Modification records:
==============================
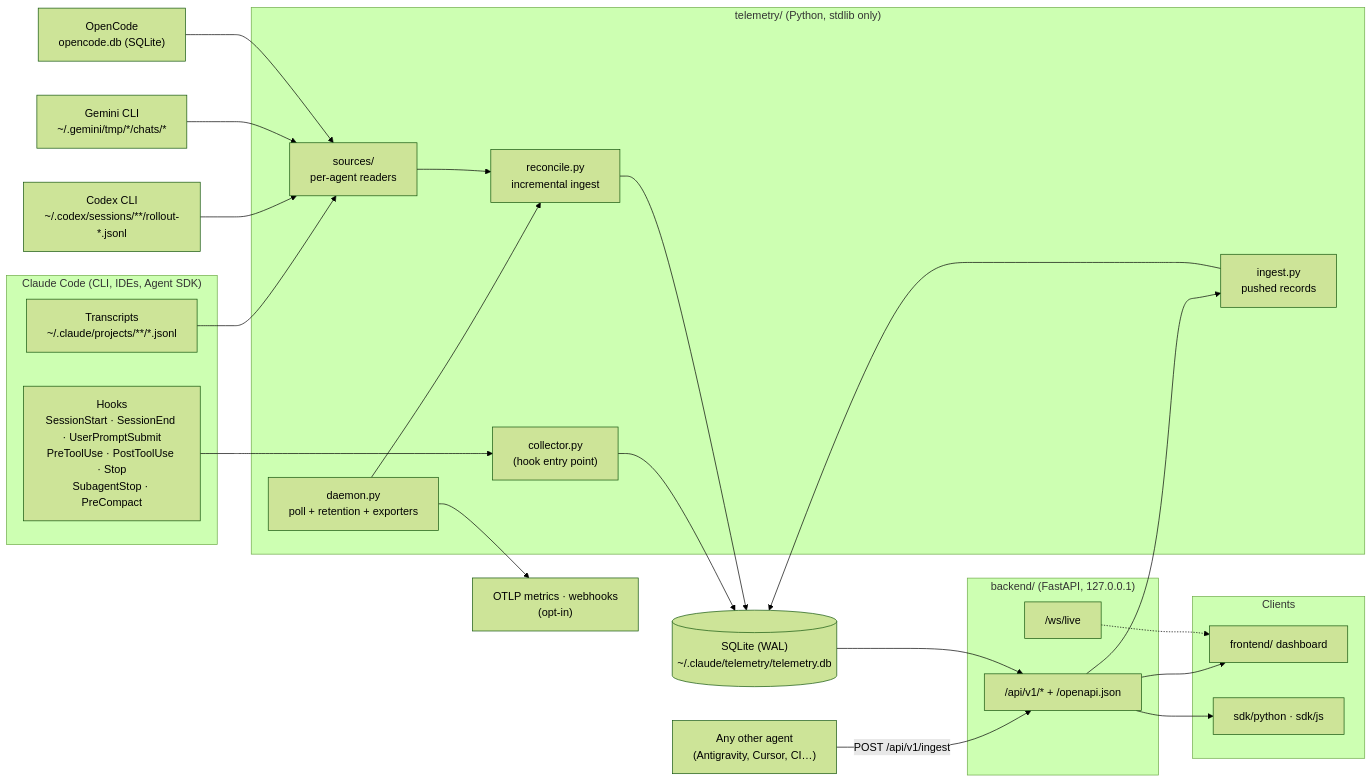
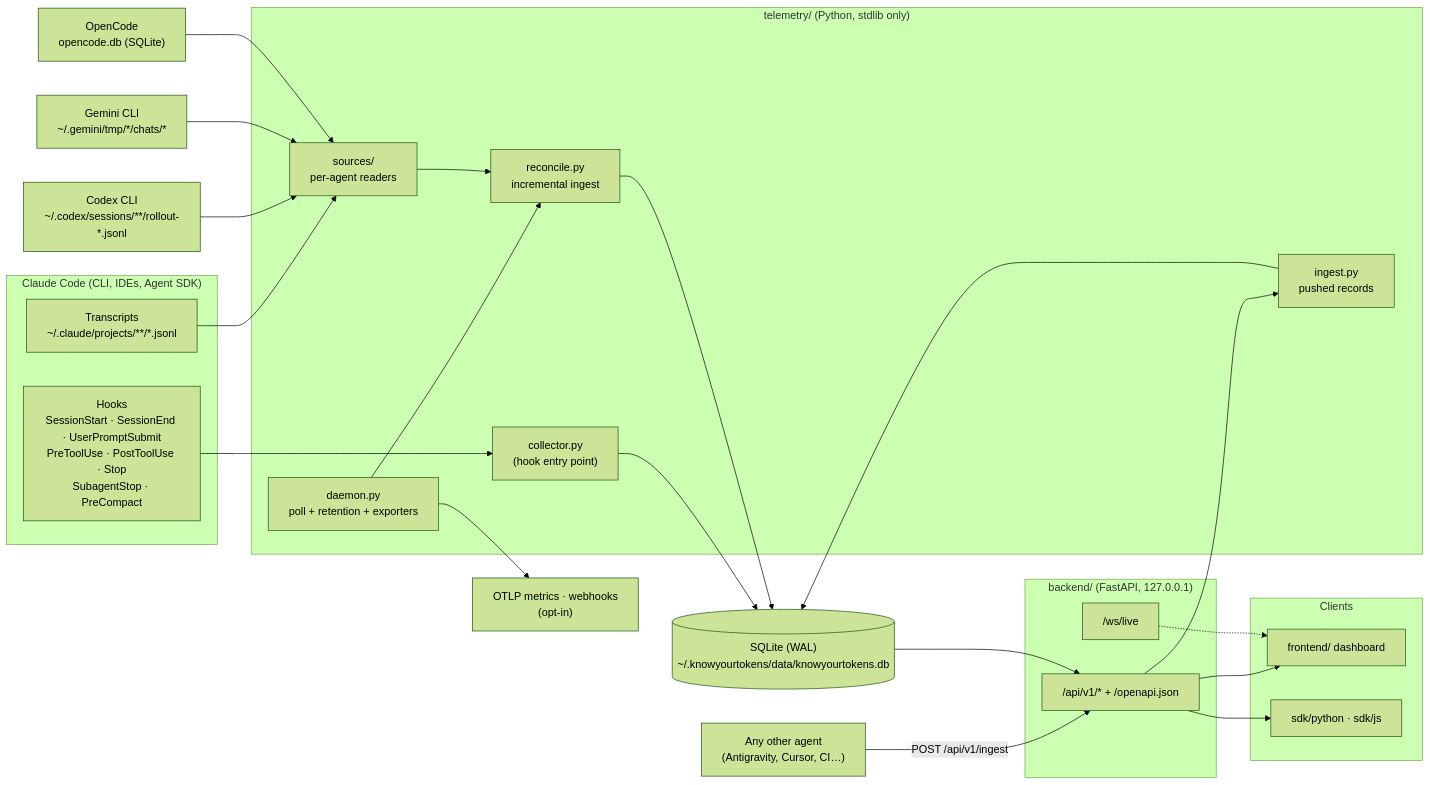
The first of 2 diagrams in docs/ARCHITECTURE.md (sarveshtalele/knowyourtokens), drawn with Mermaid (forest theme) before and after one commit. The commit also changed other lines of this file and 88 other files, not shown here.

````diff
--- a/docs/ARCHITECTURE.md
+++ b/docs/ARCHITECTURE.md
@@ -12,47 +12,47 @@
 ```mermaid
 flowchart LR
     subgraph CC["Claude Code (CLI, IDEs, Agent SDK)"]
         H["Hooks\nSessionStart · SessionEnd · UserPromptSubmit\nPreToolUse · PostToolUse · Stop\nSubagentStop · PreCompact"]
         T["Transcripts\n~/.claude/projects/**/*.jsonl"]
     end
 
     CX["Codex CLI\n~/.codex/sessions/**/rollout-*.jsonl"]
     GM["Gemini CLI\n~/.gemini/tmp/*/chats/*"]
     OC["OpenCode\nopencode.db (SQLite)"]
     ANY["Any other agent\n(Antigravity, Cursor, CI…)"]
 
     subgraph Collector["telemetry/ (Python, stdlib only)"]
         HK["collector.py\n(hook entry point)"]
         D["daemon.py\npoll + retention + exporters"]
         SRC["sources/\nper-agent readers"]
         R["reconcile.py\nincremental ingest"]
         IN["ingest.py\npushed records"]
     end
 
-    DB[("SQLite (WAL)\n~/.claude/telemetry/telemetry.db")]
+    DB[("SQLite (WAL)\n~/.knowyourtokens/data/knowyourtokens.db")]
 
     subgraph Server["backend/ (FastAPI, 127.0.0.1)"]
         API["/api/v1/*  +  /openapi.json"]
         WS["/ws/live"]
     end
 
     subgraph Clients
         UI["frontend/ dashboard"]
         SDK["sdk/python · sdk/js"]
     end
 
     EXP["OTLP metrics · webhooks\n(opt-in)"]
 
     H --> HK --> DB
     T --> SRC
     CX --> SRC
     GM --> SRC
     OC --> SRC
     D --> R
     SRC --> R --> DB
     ANY -- "POST /api/v1/ingest" --> API --> IN --> DB
     D --> EXP
     DB --> API --> UI
     API --> SDK
     WS -.-> UI
 ```
````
==============================
REQUIREMENT: Bring together every line in the entries that holds the string "subgraph".

RESPONSE TO THE TASK:
     subgraph CC["Claude Code (CLI, IDEs, Agent SDK)"]
     subgraph Collector["telemetry/ (Python, stdlib only)"]
     subgraph Server["backend/ (FastAPI, 127.0.0.1)"]
     subgraph Clients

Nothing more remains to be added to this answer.